In a new project, physics-based machine learning is used to predict incoming ocean waves and vessel motions in the next few minutes. This will provide a good understanding of the situation and revolutionize the safety and efficiency of all marine operations.

Sist oppdatert: Jan 5, 2022
Published Jan 3, 2022

The new project, RAIDAR, aims to further develop the NORCE RIMARC "Radar IMAge ReConstruction and wave prediction" system, which predicts the next-minute ocean waves from standard navigation radars.

Further developed for free sailing

"Today, the RIMARC system has only been developed for vessels that are at rest and performing operations, but in the RAIDAR project, RIMARC will also be further developed for free sailing. Then the RIMARC system can be used on all vessels that are equipped with standard navigation radars, i.e. typically all vessels over 30-40 meters," says Svein Olav Halstensen, senior researcher at NORCE and project manager for RAIDAR.

The RAIDAR project has been granted 12 MNOK by the Research Council of Norway. NORCE is the project owner. Collaborators are MIT Ocean Research, Kongsberg Maritime, Kongsberg Seatex, Equinor, and DOF ASA. RIMARC is being tested and further developed on two of the vessels of the shipping company DOF, Skandi Africa and Skandi Vega, which are fully instrumented by Kongsberg.

The ocean waves are the biggest challenge for all operations at sea. Today, decisions in all operations at sea are based on the operators' experience and skills without access to objective and quantitative information about next-minute waves and vessel motions.

Figure 13
Photo: Kongsberg Maritime

Vessel crews can continuously plan operations when they know exactly which waves are coming in the next few minutes. They can also consider whether to start the operation or wait until big waves have passed. Prediction of waves and wave forces also provides an opportunity to improve the position accuracy of the DP system that will keep the vessel stationary during offshore operations.

Photo: Kongsberg Maritime

Improves accuracy

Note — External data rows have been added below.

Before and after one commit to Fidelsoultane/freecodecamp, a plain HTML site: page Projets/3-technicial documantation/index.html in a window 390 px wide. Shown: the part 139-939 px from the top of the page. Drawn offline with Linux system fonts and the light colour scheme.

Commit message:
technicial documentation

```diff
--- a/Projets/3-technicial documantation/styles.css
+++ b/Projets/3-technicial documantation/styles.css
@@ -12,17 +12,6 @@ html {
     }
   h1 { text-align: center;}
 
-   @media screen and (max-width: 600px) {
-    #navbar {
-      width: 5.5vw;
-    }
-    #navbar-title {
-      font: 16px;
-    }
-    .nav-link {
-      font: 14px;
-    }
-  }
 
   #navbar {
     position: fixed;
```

The purpose of RAIDAR is to use physics-based machine learning to improve the accuracy of next-minute predictions of ocean waves, wave forces, and vessel motions. Furthermore, the researchers will develop autocalibration so that only software installation is necessary on both new and existing vessels.

"The next-minute prediction of waves and vessel motions will reduce waiting time and execution time for all types of marine operations, and thus reduce both costs, energy consumption, and emissions. It will also increase safety by, for example, warning about large waves on deck, reducing the probability of loosing cargo, damage to people, equipment, and vessels during critical operations in bad weather," says Halstensen.

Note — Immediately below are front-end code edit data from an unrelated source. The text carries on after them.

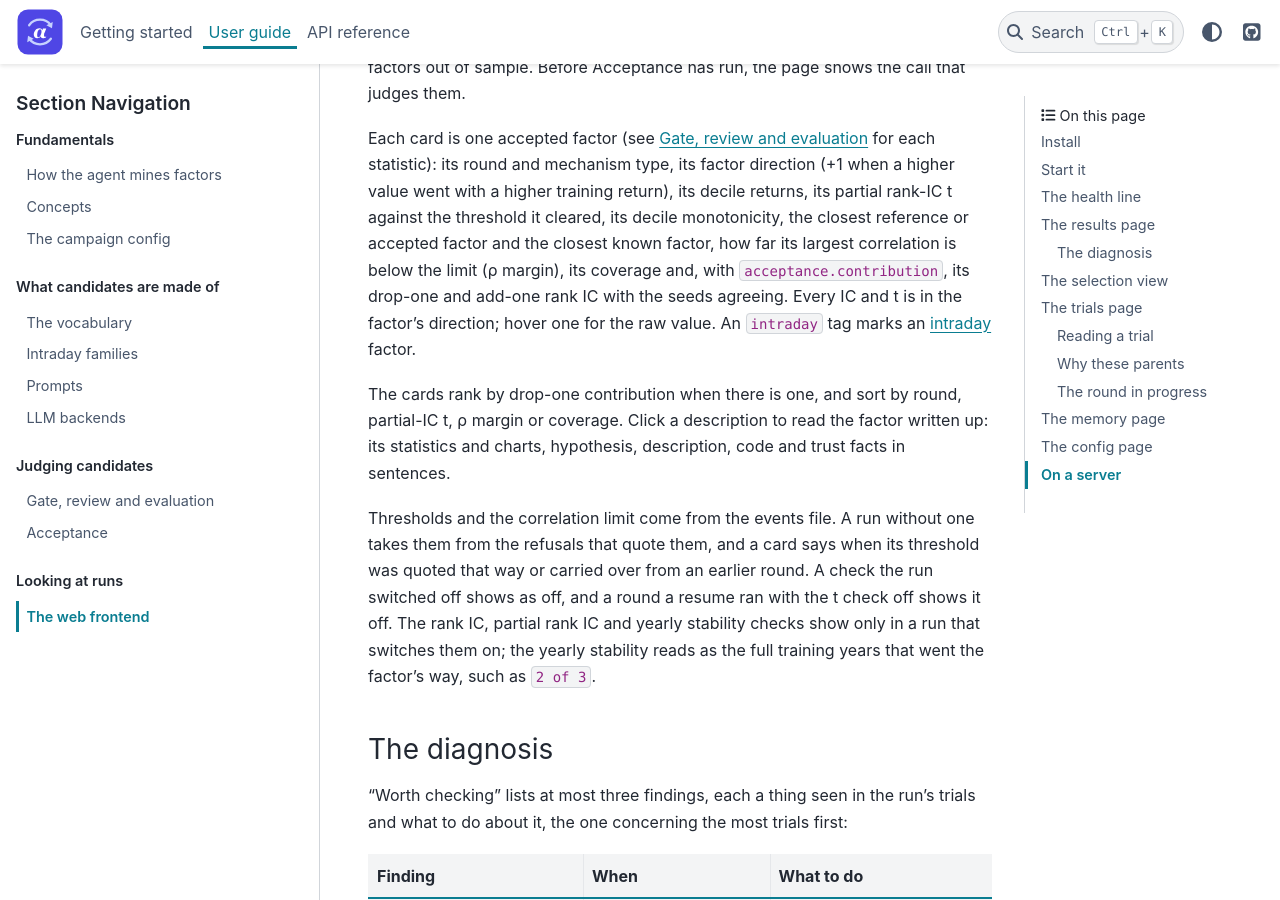
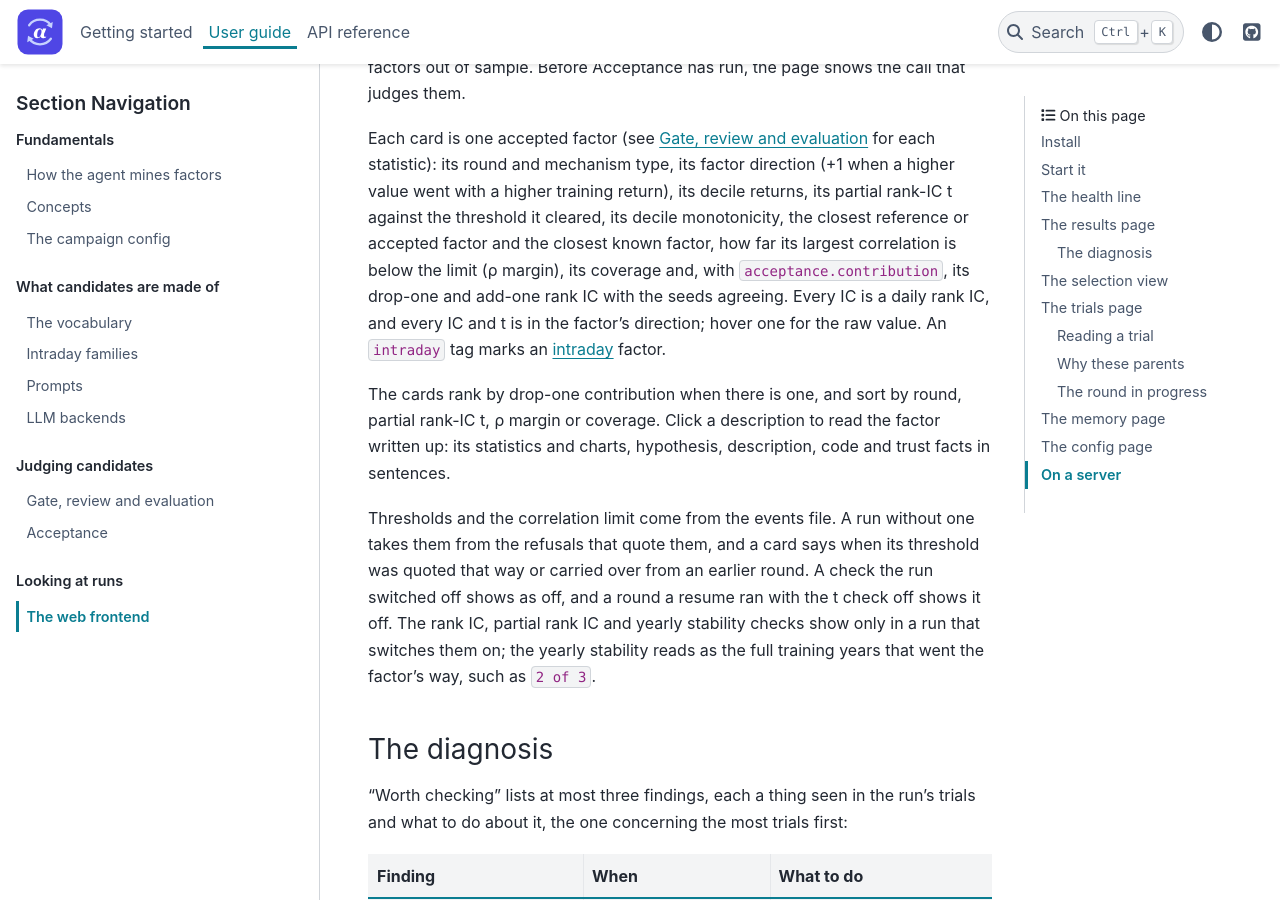
Before and after one commit to ZhaorongDai/quantlab-factor-agent, a Sphinx documentation site: the page built from docs/user-guide/web.md, in a window 1280 px wide and 900 px high, scrolled down 3069 px. Built offline with Sphinx 7.4.7 and the PyData theme 0.15.4, drawn with Linux system fonts in a browser that asks for light colours; some of the changed text lies outside the part shown.

Commit message:
The cumulative chart's heading and label, and the web guide's sort and chart notes, say rank IC too

```diff
--- a/docs/user-guide/web.md
+++ b/docs/user-guide/web.md
@@ -80,11 +80,11 @@ return), its decile returns, its partial rank-IC t against the threshold it clea
 monotonicity, the closest reference or accepted factor and the closest known factor, how
 far its largest correlation is below the limit (ρ margin), its coverage and, with
 `acceptance.contribution`, its drop-one and add-one rank IC with the seeds agreeing.
-Every IC and t is in the factor's direction; hover one for the raw value. An `intraday`
+Every IC is a daily rank IC, and every IC and t is in the factor's direction; hover one for the raw value. An `intraday`
 tag marks an [intraday](intraday.md) factor.
 
-The cards rank by drop-one contribution when there is one, and sort by round, partial-IC
-t, ρ margin or coverage. Click a description to read the factor written up: its
+The cards rank by drop-one contribution when there is one, and sort by round, partial
+rank-IC t, ρ margin or coverage. Click a description to read the factor written up: its
 statistics and charts, hypothesis, description, code and trust facts in sentences.
 
 Thresholds and the correlation limit come from the events file. A run without one takes
@@ -187,8 +187,8 @@ earlier versions with the Gate's reasons and hints, and, when evaluated, its sta
   the bar;
 - **decile returns**: each tenth of the daily cross section over the deciles' mean, which
   in the factor's direction should rise to the right;
-- **cumulative IC**: the running daily rank IC and partial IC (dashed) over the training
-  days; a partial IC far below the rank IC is an effect the existing factors already
+- **cumulative rank IC**: the running daily rank IC and partial rank IC (dashed) over the
+  training days; a partial rank IC far below the rank IC is an effect the existing factors already
   explain.
 
 ### Why these parents
--- a/factor_agent/web/static/index.html
+++ b/factor_agent/web/static/index.html
@@ -4,7 +4,7 @@
     <meta charset="UTF-8" />
     <meta name="viewport" content="width=device-width, initial-scale=1.0" />
     <title>factor-agent</title>
-    <script type="module" crossorigin src="/assets/index-C3aOSidQ.js"></script>
+    <script type="module" crossorigin src="/assets/index-BtDpL29_.js"></script>
     <link rel="stylesheet" crossorigin href="/assets/index-CTmx7m1B.css">
   </head>
   <body>
```
Also changed, not shown: factor_agent/web/static/assets/index-BtDpL29_.js, 1 other file.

NORCE has previously, in collaboration with MiT Ocean Research, developed the RIMARC system, which already makes it possible to predict waves 4-8 minutes ahead. The RIMARC system uses standard navigation radar, which is already available onboard all commercial vessels.

Figure 1 Dyp Ecosteps 002
The RIMARC system predicts the next-minute waves from standard navigation radars. (

Illustration: Leonid Vasilyev, NORCE


The operators want continuous prediction of large waves in the next few minutes. They wish to see when the waves arrive, how high and long they are when they pass, and the direction.

"This is critical both for safety and crucial to be able to make a decision to start operations earlier and at an optimal time before or after large waves have passed by," Halstensen says.

NORCE Innovation will in parallel carry out commercialization projects to bring this new groundbreaking technology from research to commercial product. The Research Council also provides support for such activities.

DOF figur høyoppløselig
The large DOF construction vessel Skandi Africa is completely instrumented by Kongsberg both for measuring incoming waves and vessel motions. The accuracy of the incoming waves, which typically reach the vessel four to eight minutes ahead of time, is checked against measurements from the wave radar mounted in front of the helicopter deck in the bow. The vessel motions are measured in the Kongsberg DP (Dynamic Positioning) system.